◆ What to work on: Scan the entries for the word "Ideias" and return every line that has it.

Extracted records
☆ ☆ ☆

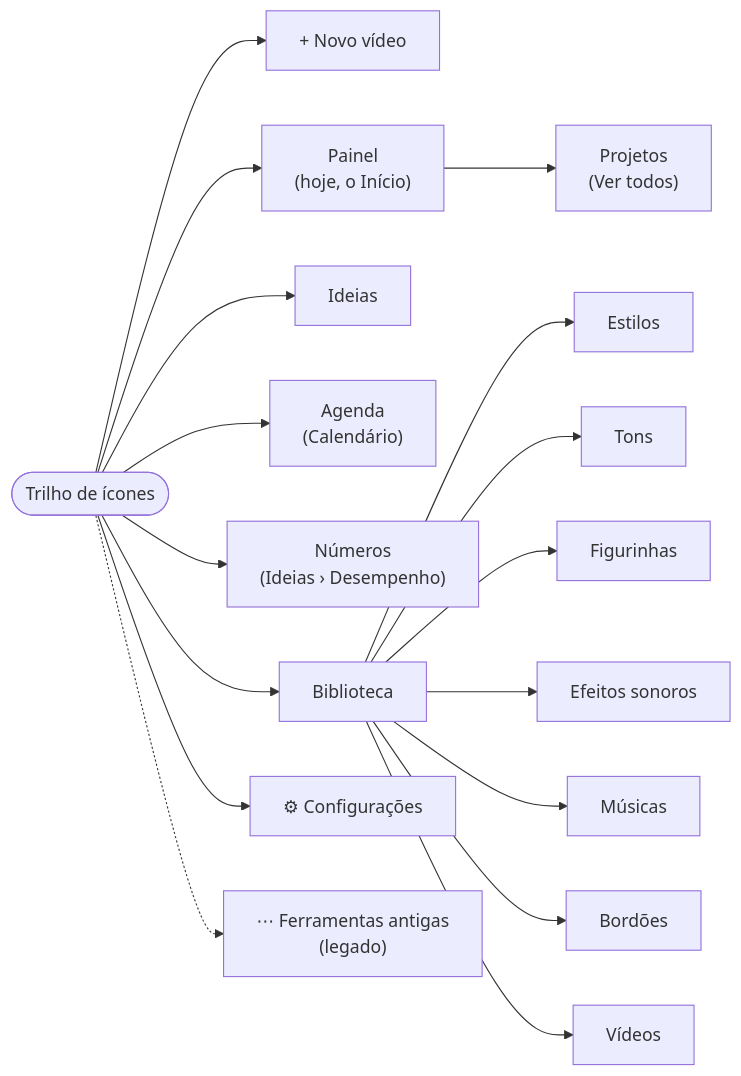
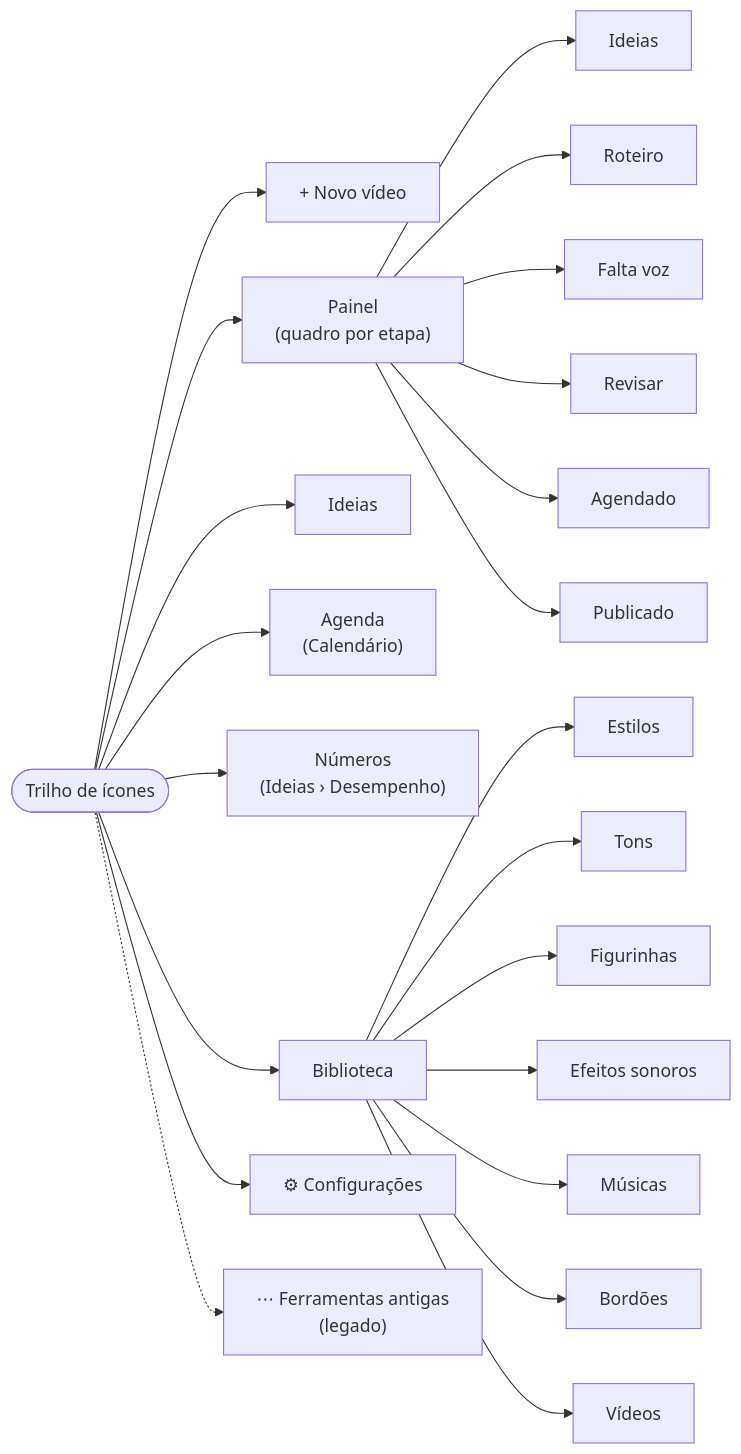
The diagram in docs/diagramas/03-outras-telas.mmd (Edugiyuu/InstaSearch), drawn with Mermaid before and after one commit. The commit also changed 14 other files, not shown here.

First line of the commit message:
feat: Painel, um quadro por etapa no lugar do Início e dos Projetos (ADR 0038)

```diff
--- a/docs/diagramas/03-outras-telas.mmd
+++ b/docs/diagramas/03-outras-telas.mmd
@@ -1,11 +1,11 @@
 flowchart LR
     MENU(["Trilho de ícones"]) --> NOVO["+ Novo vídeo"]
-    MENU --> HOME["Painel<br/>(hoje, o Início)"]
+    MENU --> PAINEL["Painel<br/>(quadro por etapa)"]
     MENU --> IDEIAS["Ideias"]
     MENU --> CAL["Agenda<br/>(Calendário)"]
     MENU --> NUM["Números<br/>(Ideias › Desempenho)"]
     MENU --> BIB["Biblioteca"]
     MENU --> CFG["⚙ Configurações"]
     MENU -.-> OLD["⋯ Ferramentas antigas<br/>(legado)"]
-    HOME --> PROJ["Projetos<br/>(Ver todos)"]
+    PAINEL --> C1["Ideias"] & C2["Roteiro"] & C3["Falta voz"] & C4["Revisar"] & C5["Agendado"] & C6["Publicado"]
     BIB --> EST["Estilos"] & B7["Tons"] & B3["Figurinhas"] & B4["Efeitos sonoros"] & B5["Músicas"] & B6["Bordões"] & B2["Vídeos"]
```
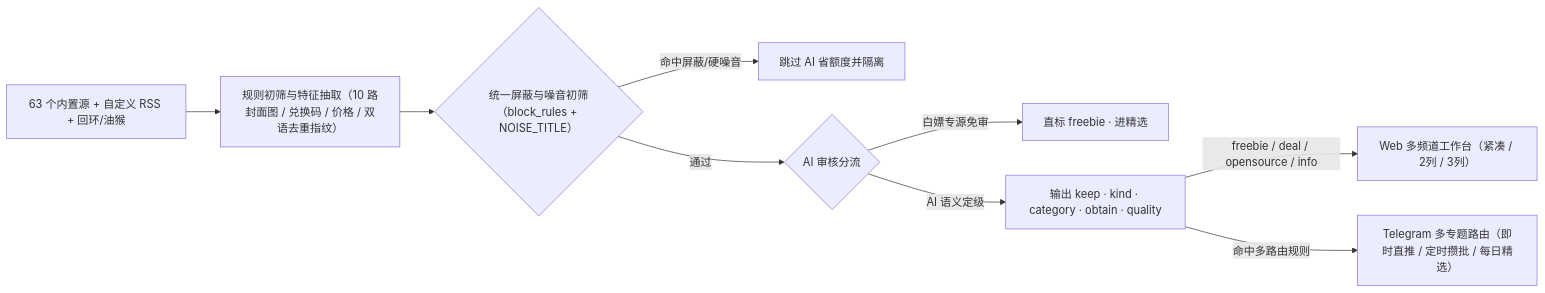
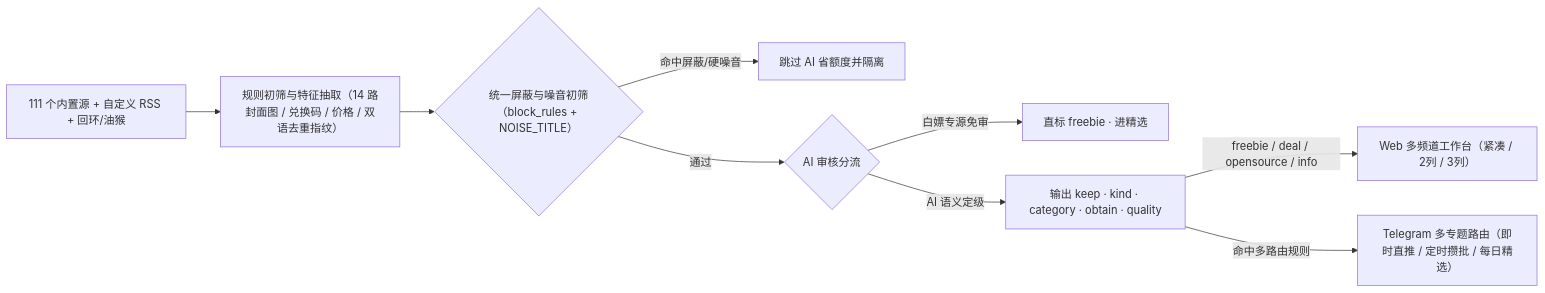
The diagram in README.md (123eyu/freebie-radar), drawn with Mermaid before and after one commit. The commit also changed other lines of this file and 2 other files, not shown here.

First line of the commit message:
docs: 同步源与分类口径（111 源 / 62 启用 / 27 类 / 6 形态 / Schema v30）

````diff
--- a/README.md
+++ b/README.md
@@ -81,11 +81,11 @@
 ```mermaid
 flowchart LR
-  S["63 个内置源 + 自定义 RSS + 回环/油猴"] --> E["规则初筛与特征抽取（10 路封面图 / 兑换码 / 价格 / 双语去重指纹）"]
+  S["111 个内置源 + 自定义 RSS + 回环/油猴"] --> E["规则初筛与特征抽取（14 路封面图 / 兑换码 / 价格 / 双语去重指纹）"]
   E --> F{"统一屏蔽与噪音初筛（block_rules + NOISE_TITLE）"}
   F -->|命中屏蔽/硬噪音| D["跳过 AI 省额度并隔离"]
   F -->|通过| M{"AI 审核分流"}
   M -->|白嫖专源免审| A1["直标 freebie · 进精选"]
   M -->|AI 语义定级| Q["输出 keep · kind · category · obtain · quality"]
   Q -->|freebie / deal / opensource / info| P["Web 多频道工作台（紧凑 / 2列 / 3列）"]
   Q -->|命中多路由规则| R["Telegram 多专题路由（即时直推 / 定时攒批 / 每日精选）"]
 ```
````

☆ ☆ ☆

◆ Task solution:
     MENU --> IDEIAS["Ideias"]
     MENU --> NUM["Números<br/>(Ideias › Desempenho)"]
+    PAINEL --> C1["Ideias"] & C2["Roteiro"] & C3["Falta voz"] & C4["Revisar"] & C5["Agendado"] & C6["Publicado"]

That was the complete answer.